- _What to produce_:
Pick out each line in these entries that contains the string "import".

- _Material for the task_:
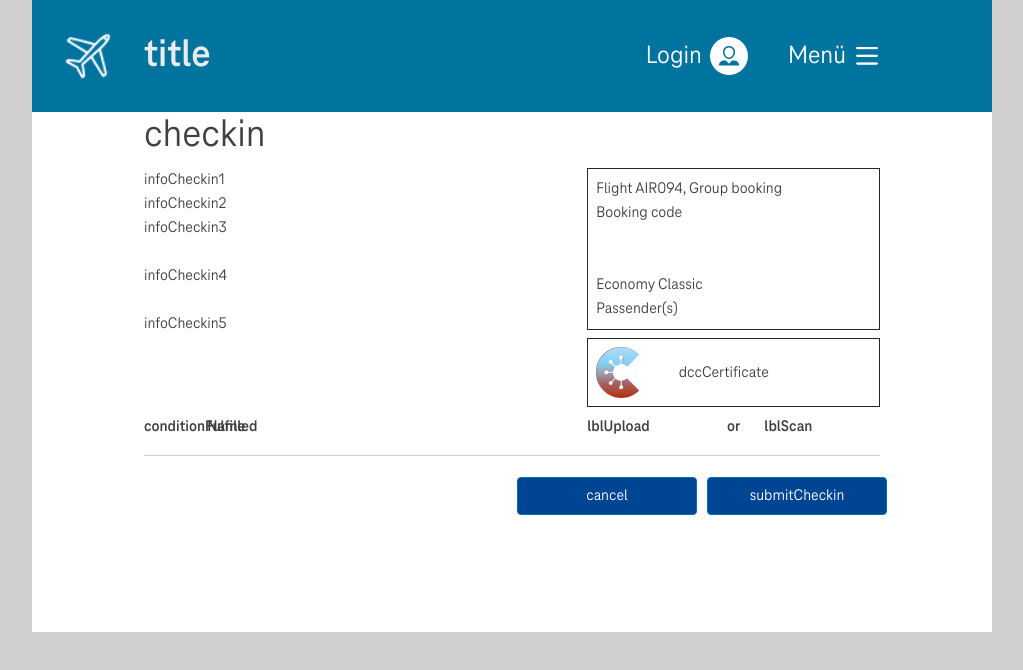
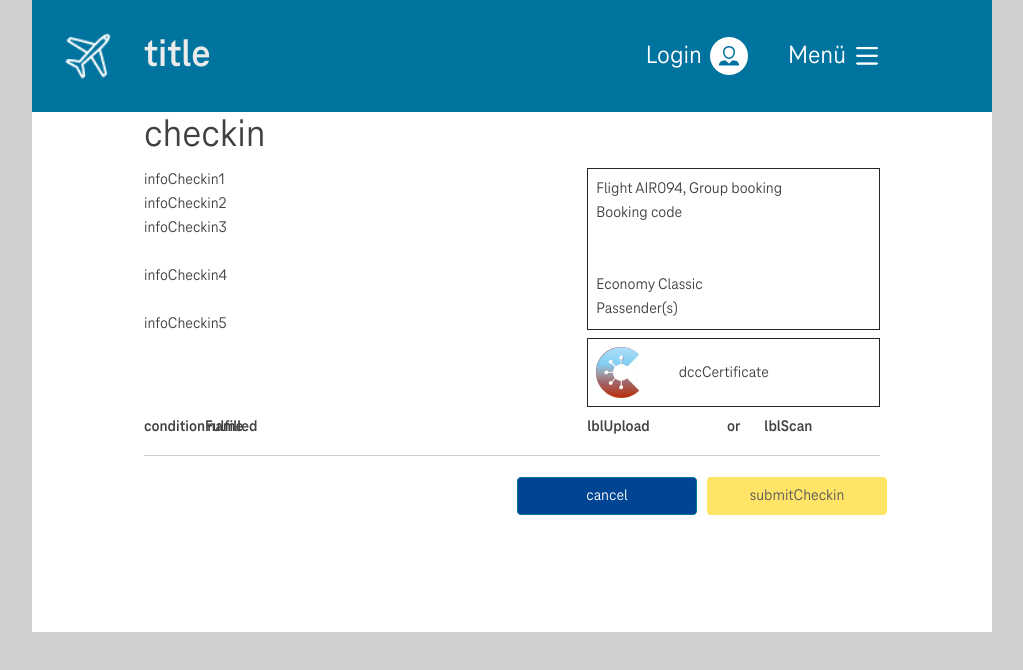
Before and after one commit to eu-digital-green-certificates/dgca-booking-demo-frontend, a React (Create React App) app: page /checkin in a window 1280 px wide. Shown: the top 670 px of the page, without its empty margins (128-1151 px from the left). Built offline with nearby package versions, Linux system fonts and the light colour scheme.

Commit message:
api validationStatus

```diff
--- a/src/api.tsx
+++ b/src/api.tsx
@@ -68,3 +68,39 @@ export const useBooking = (onSuccess?: () => void, onError?: (error: any) => voi
         getBooking
     ] as const;
 }
+
+export const useGetValidationStatus = (onSuccess?: () => void, onError?: (error: any) => void) => {
+    const [validationStatus, setValidationStatus] = React.useState<string>('');
+
+    const baseUri = '/validationStatus';
+
+    const header = {
+        'Content-Type': 'application/json'
+    };
+
+    const getValidationStatus = () => {
+
+        api.get(baseUri, { headers: header })
+            .then(response => {
+
+                console.log('validationStatus: '); console.log(JSON.stringify(response.data));
+
+                setValidationStatus(response.data);
+                if (onSuccess) {
+                    console.log("Bin im Success");
+                    onSuccess();
+                }
+            })
+            .catch(error => {
+                if (onError) {
+                    alert("Bin im Error: " + error);
+                    onError(error);
+                }
+            });
+    }
+
+    return [
+        validationStatus,
+        getValidationStatus
+    ] as const;
+}
--- a/src/assets/SCSS/custom.scss
+++ b/src/assets/SCSS/custom.scss
@@ -385,6 +385,12 @@ $container-max-widths: (
     color: white;
     background-color: #004494;
 
+    &:disabled {
+        color: black;
+        background-color: #ffd617;
+        border-color: transparent;
+    }
+
     @include media-breakpoint-up(xs) {
         width: 100%;
         margin: 5px 0%;
--- a/src/assets/i18n/en/translation.json
+++ b/src/assets/i18n/en/translation.json
@@ -8,7 +8,7 @@
   "lastname": "Last name",
   "bookingCode": "Booking code/Ticketnr.",
   "plsLogin": "Please log in",
-  "infoCheckin1": "In order to receive your ticket, you habe to upload a test result / vaccination ticket or scan the QR code with your wallet app (please consider the validity till the time of arrival).",
+  "infoCheckin1": "In order to receive your ticket, you have to upload a test result / vaccination ticket or scan the QR code with your wallet app (please consider the validity till the time of arrival).",
   "infoCheckin2": "Click here for tutorial.",
   "infoCheckin3": "As soon as all results are available, you access to your e ticket.",
   "infoCheckin4": "If not all certificates for all persons are available, this is no problem.",
--- a/src/components/checkin-modal.component.tsx
+++ b/src/components/checkin-modal.component.tsx
@@ -19,7 +19,7 @@
  * under the License.
  */
 
-import React, { Fragment } from 'react';
+import React from 'react';
 
 import '../i18n';
 import { useTranslation } from 'react-i18next';
--- a/src/components/record-checkin-page.component.tsx
+++ b/src/components/record-checkin-page.component.tsx
@@ -30,6 +30,7 @@ import AppContext from '../misc/appContext';
 import { BookingResponse } from '../interfaces/booking-response';
 import { BookingPassengerResponse } from '../interfaces/booking-passenger-response';
 import utils from "../misc/utils";
+import { useGetValidationStatus } from '../api';
 
 const RecordCheckinPage = (props: any) => {
 
@@ -40,10 +41,16 @@ const RecordCheckinPage = (props: any) => {
     const [bookingResponse, setBookingResponse] = React.useState<BookingResponse>();
     const [qrCodeValue, setQrCodeValue] = React.useState('');
 
-    // React.useEffect(() => {
-    //     if (bookingResponse)
-    //         alert("Bin im BookingResponse");
-    // }, [bookingResponse])
+    const handleError = (error: any) => {
+        let msg = '';
+
+        if (error) {
+            msg = error.message
+        }
+
+        // props.setError({ error: error, message: msg, onCancel: context.navigation!.toLanding });
+    }
+    const [validationStatus, getValidationStatus] = useGetValidationStatus(undefined, handleError);
 
     React.useEffect(() => {
         if (context.navigation) {
@@ -54,6 +61,16 @@ const RecordCheckinPage = (props: any) => {
         }
 
     }, [context.navigation])
+
+    React.useEffect(() => {
+        if (bookingResponse) {
+            getValidationStatus();
+            console.log(validationStatus);
+        }
+
+    }, [bookingResponse])
+
+
 
     //TODO: have to be taken from backend!
     const dcc = "HC1:6BF-606A0T9WTWGSLKC 4X7923S%CA.48Y+6TAB3XK2F310RT012F3LMQ1001JC X8Y50.FK8ZKO/EZKEZ967L6C56." +
@@ -107,7 +124,7 @@ const RecordCheckinPage = (props: any) => {
                         </Col>
                         <Col xs={12} sm={6} lg={6}>
                             <span className="text-vertical-center">
-                                {t('translation:Name')}
+                                {t('translation:name')}
                             </span>
                         </Col>
                         <Col xs={12} sm={2} lg={2} className="shrink-grow">
@@ -141,7 +158,7 @@ const RecordCheckinPage = (props: any) => {
                                     &nbsp;
                                 </Col>
                                 <Col xs={12} sm={2} lg={2} className="shrink-grow qr-code-container">
-                                    {qrCodeValue ? <> <QRCode id='qr-code-pdf' size={256} renderAs='svg' value={qrCodeValue} />
+                                    {qrCodeValue ? <> <QRCode id='qr-code-pdf' size={128} renderAs='svg' value={qrCodeValue} />
                                         </> : <></>}
                                 </Col>
                             </Row>
@@ -151,7 +168,7 @@ const RecordCheckinPage = (props: any) => {
                     <Row xs={12} sm={12} lg={12}>
                         <Container className="buttons-line">
                             <Button className="buttons-line-button" onClick={context.navigation!.toLanding}>{t('translation:cancel')}</Button>
-                            <Button className="buttons-line-button">{t('translation:submitCheckin')}</Button>
+                            <Button className="buttons-line-button" disabled={validationStatus !== '404' }>{t('translation:submitCheckin')}</Button>
                         </Container>
                     </Row>
                 </Container>
```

- _Response to this exercise_:
-import React, { Fragment } from 'react';
+import React from 'react';
 import '../i18n';
 import { useTranslation } from 'react-i18next';
@@ -30,6 +30,7 @@ import AppContext from '../misc/appContext';
 import { BookingResponse } from '../interfaces/booking-response';
 import { BookingPassengerResponse } from '../interfaces/booking-passenger-response';
 import utils from "../misc/utils";
+import { useGetValidationStatus } from '../api';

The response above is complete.